Ginny: But it was a died and gone to heaven place I’ll tell you. Really. I’ll never forget coming home as my mother was anxious to know how I’d enjoyed myself and she came flying out the door and said, “how was it, how was it, tell me, tell me,” I said, “Mom I think I died and gone to heaven.” I was going to be married, I came up that summer before I was married and Al and I were married in November and of course I just kept talking about the place and talking about the place and finally these following years would you like to go up there on your vacation, I said, “I’d love it.”
Barbara: And then he fell in love with it.
Ginny: Oh, right away, because you know all the men up here were very very athletic. They all played golf and they all palled around together in the day time and played golf in the morning and then we’d have lunch or something, then maybe he and I would go out in our boat and have a little swim or something and just have a good time and then we would take the kids on picnics but the men all got along great. Then we formed an association.
Barbara: Do you remember when that was?
Ginny: That was when, let me think now, no I don’t remember the date of that, it was the best thing we ever did because they were, the Eichler’s, it was really Kapusinsk, Al Kapusinksi, where threatening to close down the golf course and sell off the property and put houses all over it, and were just devastated because that was part of our fun up here was the golf. The women got to play too and so we formed the association and then we made up an agreement with the Eichlers for the use of the golf course and now of course we have a lifetime lease, so they can never take it, it can never be built on. I say never, you know, you can’t ever say never, but, to my knowledge it can never be built on, it’ll always be a golf course. Of course it’s not being used as much as we would like to have it used but you know, the golfers are no longer playing golf because we’re all too old. And the kids don’t seem to have the interest in golf that we had.
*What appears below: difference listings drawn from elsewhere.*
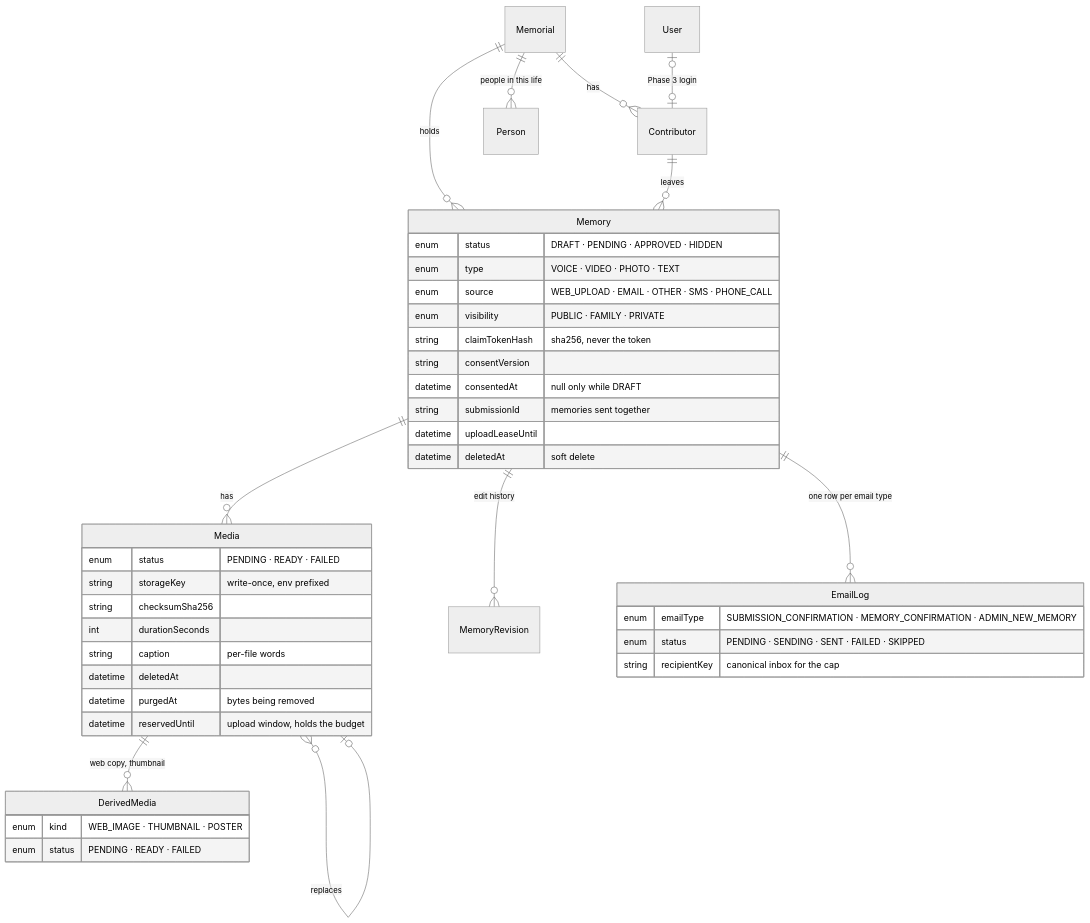
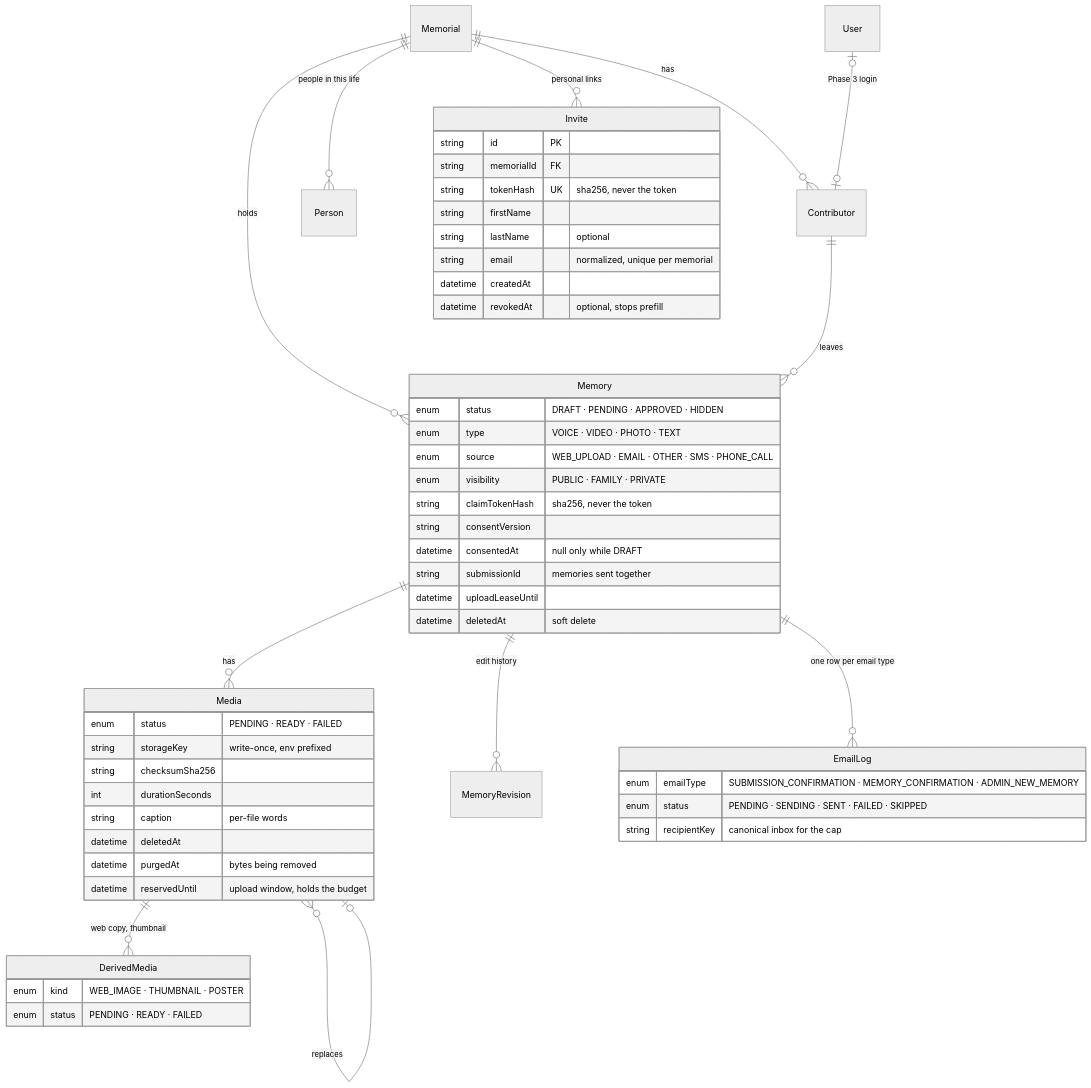
The third of 3 diagrams in README.md (RobertdWray/jowray_com), drawn with Mermaid (neutral theme) before and after one commit. The commit also changed other lines of this file and 10 other files, not shown here.

````diff
--- a/README.md
+++ b/README.md
@@ -146,45 +147,56 @@
 ```mermaid
 erDiagram
     Memorial ||--o{ Contributor : has
     Memorial ||--o{ Memory : holds
     Memorial ||--o{ Person : "people in this life"
+    Memorial ||--o{ Invite : "personal links"
     Contributor ||--o{ Memory : leaves
     Memory ||--o{ Media : has
     Memory ||--o{ MemoryRevision : "edit history"
     Memory ||--o{ EmailLog : "one row per email type"
     Media ||--o{ DerivedMedia : "web copy, thumbnail"
     Media }o--o| Media : replaces
     User |o--o| Contributor : "Phase 3 login"
 
+    Invite {
+        string id PK
+        string memorialId FK
+        string tokenHash UK "sha256, never the token"
+        string firstName
+        string lastName "optional"
+        string email "normalized, unique per memorial"
+        datetime createdAt
+        datetime revokedAt "optional, stops prefill"
+    }
     Memory {
         enum status "DRAFT · PENDING · APPROVED · HIDDEN"
         enum type "VOICE · VIDEO · PHOTO · TEXT"
         enum source "WEB_UPLOAD · EMAIL · OTHER · SMS · PHONE_CALL"
         enum visibility "PUBLIC · FAMILY · PRIVATE"
         string claimTokenHash "sha256, never the token"
         string consentVersion
         datetime consentedAt "null only while DRAFT"
         string submissionId "memories sent together"
         datetime uploadLeaseUntil
         datetime deletedAt "soft delete"
     }
     Media {
         enum status "PENDING · READY · FAILED"
         string storageKey "write-once, env prefixed"
         string checksumSha256
         int durationSeconds
         string caption "per-file words"
         datetime deletedAt
         datetime purgedAt "bytes being removed"
         datetime reservedUntil "upload window, holds the budget"
     }
     DerivedMedia {
         enum kind "WEB_IMAGE · THUMBNAIL · POSTER"
         enum status "PENDING · READY · FAILED"
     }
     EmailLog {
         enum emailType "SUBMISSION_CONFIRMATION · MEMORY_CONFIRMATION · ADMIN_NEW_MEMORY"
         enum status "PENDING · SENDING · SENT · FAILED · SKIPPED"
         string recipientKey "canonical inbox for the cap"
     }
 ```
````
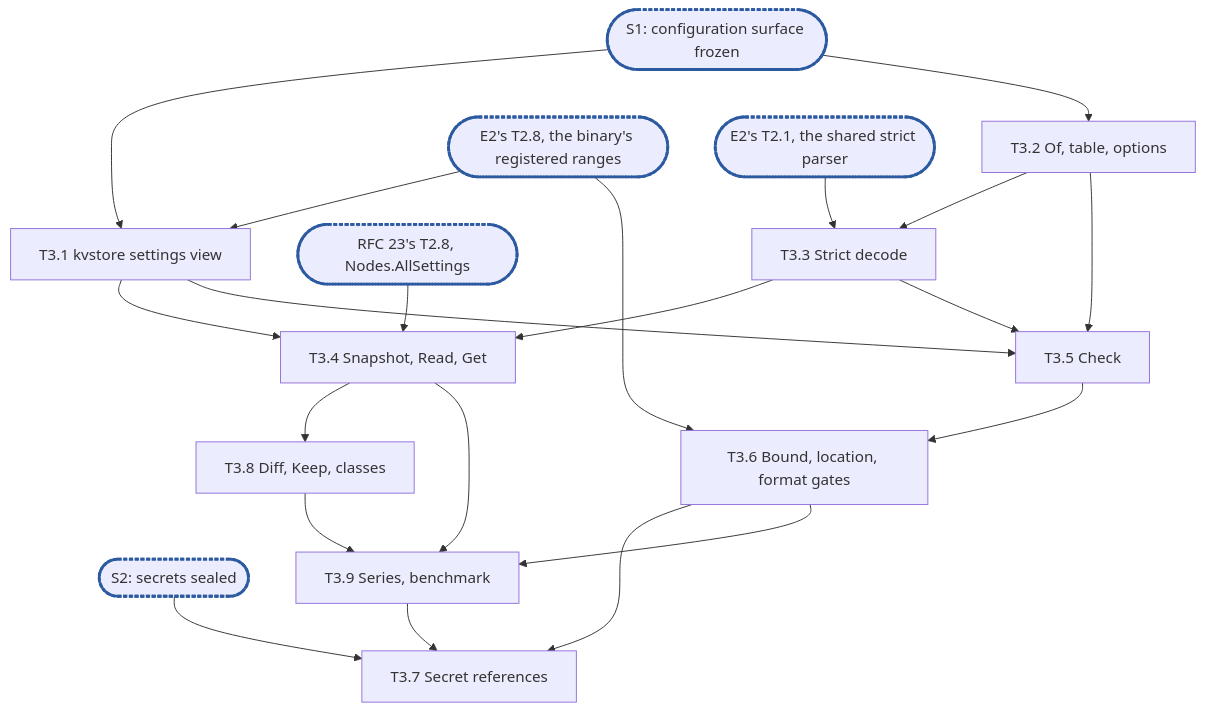
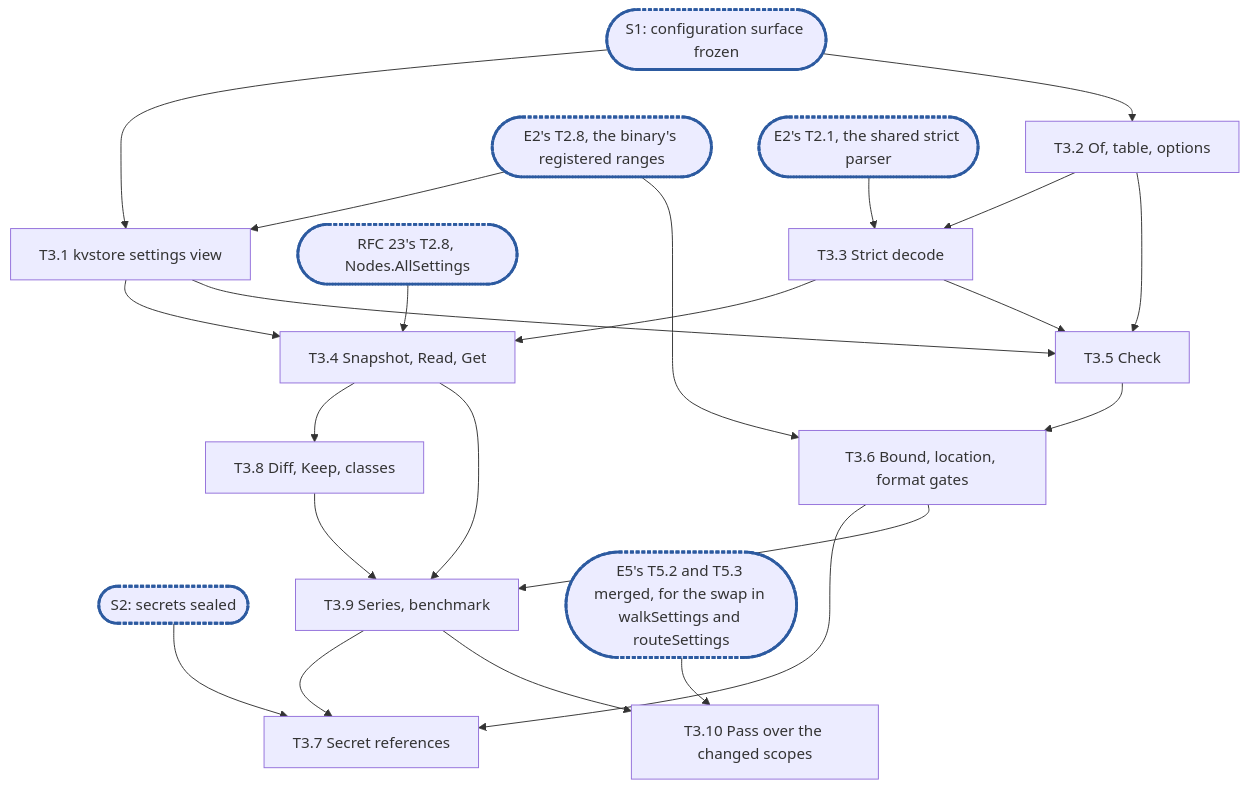
One commit to cubbit/dittofs changed the diagram in .planning/rfc-13-config-epic3.md. Above: the diagram before and after it, drawn with Mermaid. The commit also changed other lines of this file and 5 other files, not shown here.

````diff
--- a/.planning/rfc-13-config-epic3.md
+++ b/.planning/rfc-13-config-epic3.md
@@ -727,19 +832,21 @@
 ```mermaid
 flowchart TD
   S1(["S1: configuration surface frozen"]):::sync --> T3_1["T3.1 kvstore settings view"]
   S1 --> T3_2["T3.2 Of, table, options"]
   T2_8(["E2's T2.8, the binary's registered ranges"]):::sync --> T3_1
   T2_8 --> T3_6
   N2_8(["RFC 23's T2.8, Nodes.AllSettings"]):::sync --> T3_4
   T2_1(["E2's T2.1, the shared strict parser"]):::sync --> T3_3
   T3_2 --> T3_3["T3.3 Strict decode"]
   T3_1 & T3_3 --> T3_4["T3.4 Snapshot, Read, Get"]
   T3_1 & T3_2 & T3_3 --> T3_5["T3.5 Check"]
   T3_5 --> T3_6["T3.6 Bound, location, format gates"]
   S2(["S2: secrets sealed"]):::sync --> T3_7["T3.7 Secret references"]
   T3_6 --> T3_7
   T3_9 --> T3_7
   T3_4 --> T3_8["T3.8 Diff, Keep, classes"]
   T3_4 & T3_6 & T3_8 --> T3_9["T3.9 Series, benchmark"]
+  T3_9 --> T3_10["T3.10 Pass over the changed scopes"]
+  T5_2(["E5's T5.2 and T5.3 merged, for the swap in walkSettings and routeSettings"]):::sync --> T3_10
   classDef sync stroke:#2c5aa0,stroke-width:3px,stroke-dasharray:4 2
 ```
````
Barbara: Well there’s a lot more pressing on them of things to do now.
Ginny: Well, I think it’s that and I also think that the kids today are different breed. They’re totally interested in things that wouldn’t have interested us back in those days.
Barbara: A lot of what they’re interested in didn’t exist then.
Barbara: So you had a boat, where did you keep your boat?
Ginny: Yes, we kept our boat right down the end of the street here. We had our big beautiful Airethusa and we rented the dock space from Mr. Eichler. We didn’t have it when we first bought the house but we had the, yes we did, we got the boat right away, what am I thinking, and we could peek out the door and make sure the boat was okay.
Barbara: That was good.
Ginny: It’s always good.
Barbara: Did you spend a lot of time at the beach?
Ginny: Oh yes. We liked, when we first came here we liked casino beach, because that’s where all our crowd, and we were young then, our crowd hung out down there, but as we got older, we enjoyed over here, but you see, back when we first came up here George told us, George Eichler, that that was for the owners, not for the guests. That the guests had to swim down on the casino beach, so that’s why we ended up there in the beginning, but later we swam over here all the time. Which was very nice.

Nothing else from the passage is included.